In order to do that, Google's turned to third-party manufacturers to develop what they call "Street View Ready" high-powered cameras that take photos at the resolution they require for Street View. TechCrunch said that the first of these entrants is Insta360's Pro camera, which shoots five frames per second in 360-degree 8K, complete with real-time image stabilization. It's made to sit on top of your car, just like the cameras that sit on top of Google's dedicated Street View camera vans. They're also making it seamless to upload the photos you take, allowing you to control everything through the Street View app. This particular camera will run you $3,499 — a hefty price tag, but again, it comes with some pretty neat bells and whistles. Google is also looking to loan out 50 of these cameras to people or organizations, says Engadget.

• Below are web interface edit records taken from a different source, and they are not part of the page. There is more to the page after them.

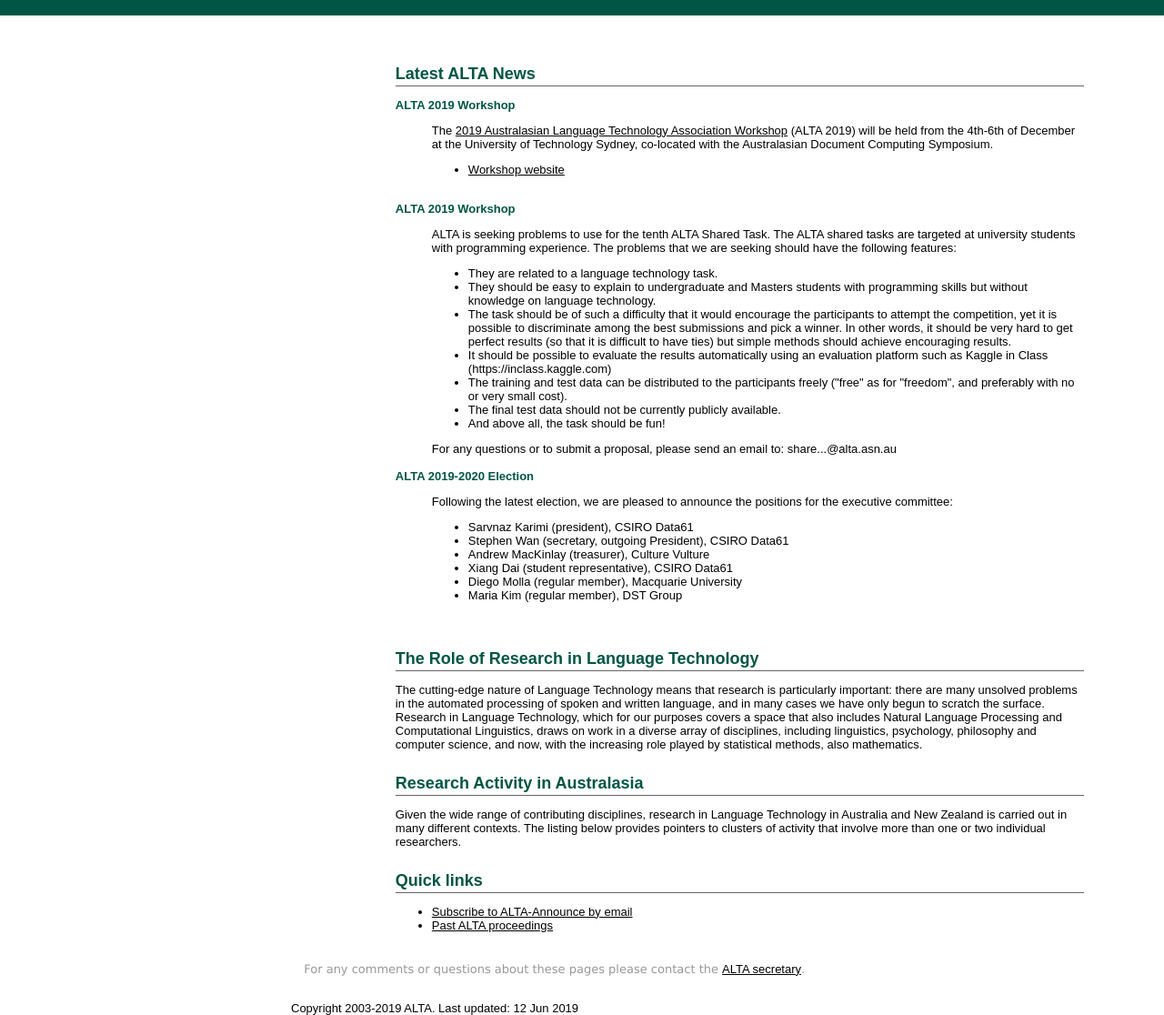
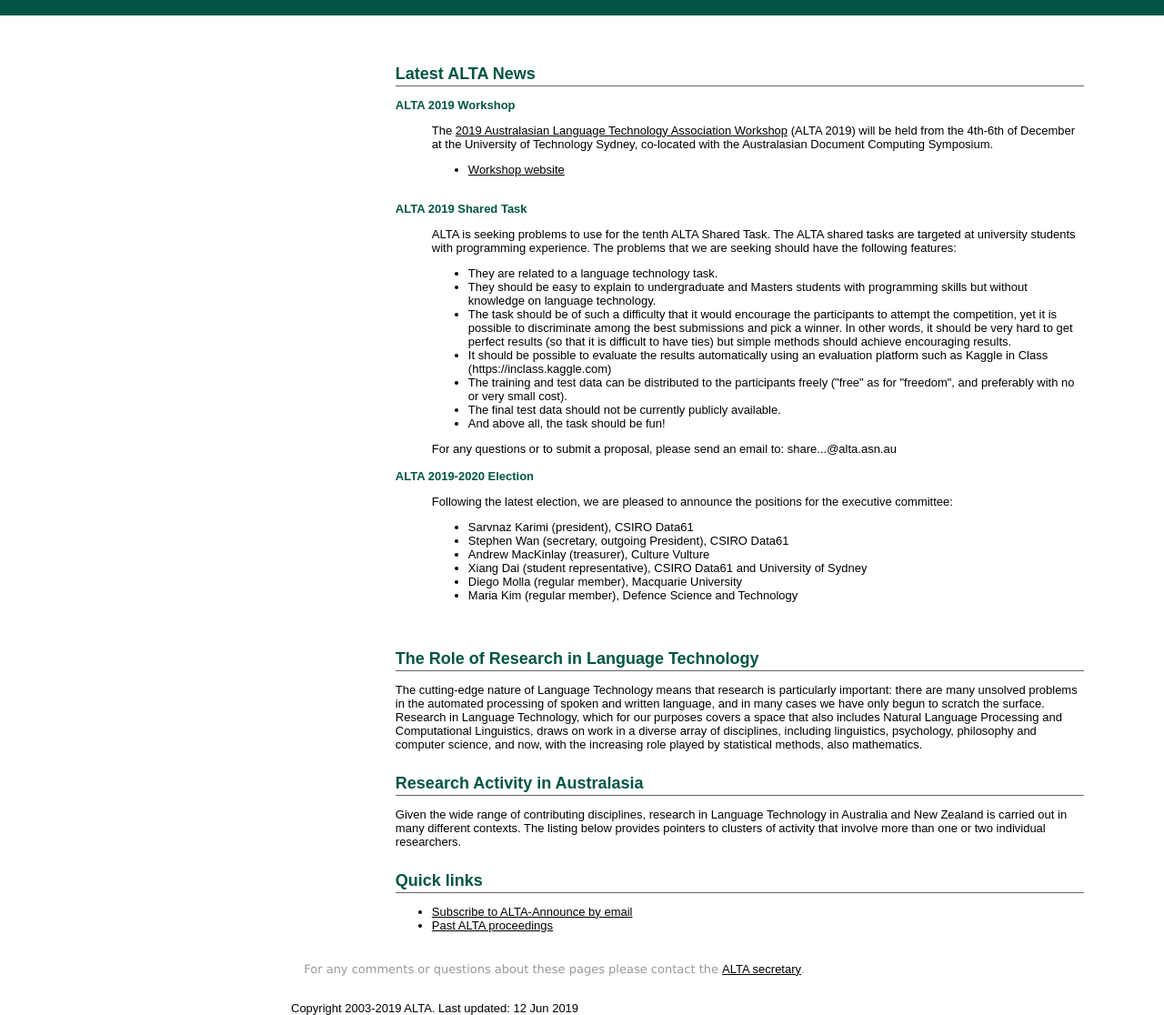
Before and after one commit to altaexec/alta-website, a Jekyll site: the page built from index.html, in a window 1280 px wide. Shown: the part 233-1349 px from the top of the page at 91% size. Built offline with Jekyll 4.4.1, drawn with Linux system fonts in a browser that asks for light colours.

Commit message:
Update index.html

```diff
--- a/index.html
+++ b/index.html
@@ -21,7 +21,7 @@ key: home
             <br>
     </dd>
 
-    <dt> <strong>ALTA 2019 Workshop</strong> </dt>
+    <dt> <strong>ALTA 2019 Shared Task</strong> </dt>
     <dd>
         <p> ALTA is seeking problems to use for the tenth ALTA Shared Task. The ALTA shared tasks are targeted at university students with programming experience.
         The problems that we are seeking should have the following features:
@@ -50,9 +50,9 @@ For any questions or to submit a proposal, please send an email to: share...@alt
             <li>Sarvnaz Karimi         (president),                    CSIRO Data61</li>
             <li>Stephen Wan     (secretary, outgoing President), CSIRO Data61</li>
             <li>Andrew MacKinlay   (treasurer),                     Culture Vulture</li>
-            <li>Xiang Dai     (student representative),        CSIRO Data61</li>
+            <li>Xiang Dai     (student representative),        CSIRO Data61 and University of Sydney</li>
             <li>Diego Molla        (regular member),                Macquarie University</li>
-            <li>Maria Kim        (regular member),                DST Group</li>
+            <li>Maria Kim        (regular member),                Defence Science and Technology</li>
         </ul>
         <br>
     </dd>
```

According to The Verge, this offering is only the first of four to be offered under Google's "Street View Ready" certification program.

This is one way Google Maps is planning to get end users to cover the gaps that Google can't fill themselves. Obviously they can't take their Street View vans or monopods all over the place, and they can't pay nearly enough people to photograph every inch of the planet. But if they can get people excited about this high-definition camera, then that problem more or less solves itself. As well, contributors whose images make the cut onto Street View will get full attribution and credit for their work.

It'll be interesting to see what these cameras turn up. For example, in researching for today's article regarding the city's attempt to shut down a suspected Richmond District brothel, Google Street View turned up photos of various people entering the business to which the alleged brothel was attached. Privacy concerns abound, and it remains yet to be seen how Google will vet the images that make it onto Street View. Google will of course have to blur faces and license plates in third-party-produced Street View photos, as per their current policy. But now it could be just any car photographing you on the street, and not a very obviously branded Google van.

Related: New Downtown Surveillance Cameras Raise Privacy Concerns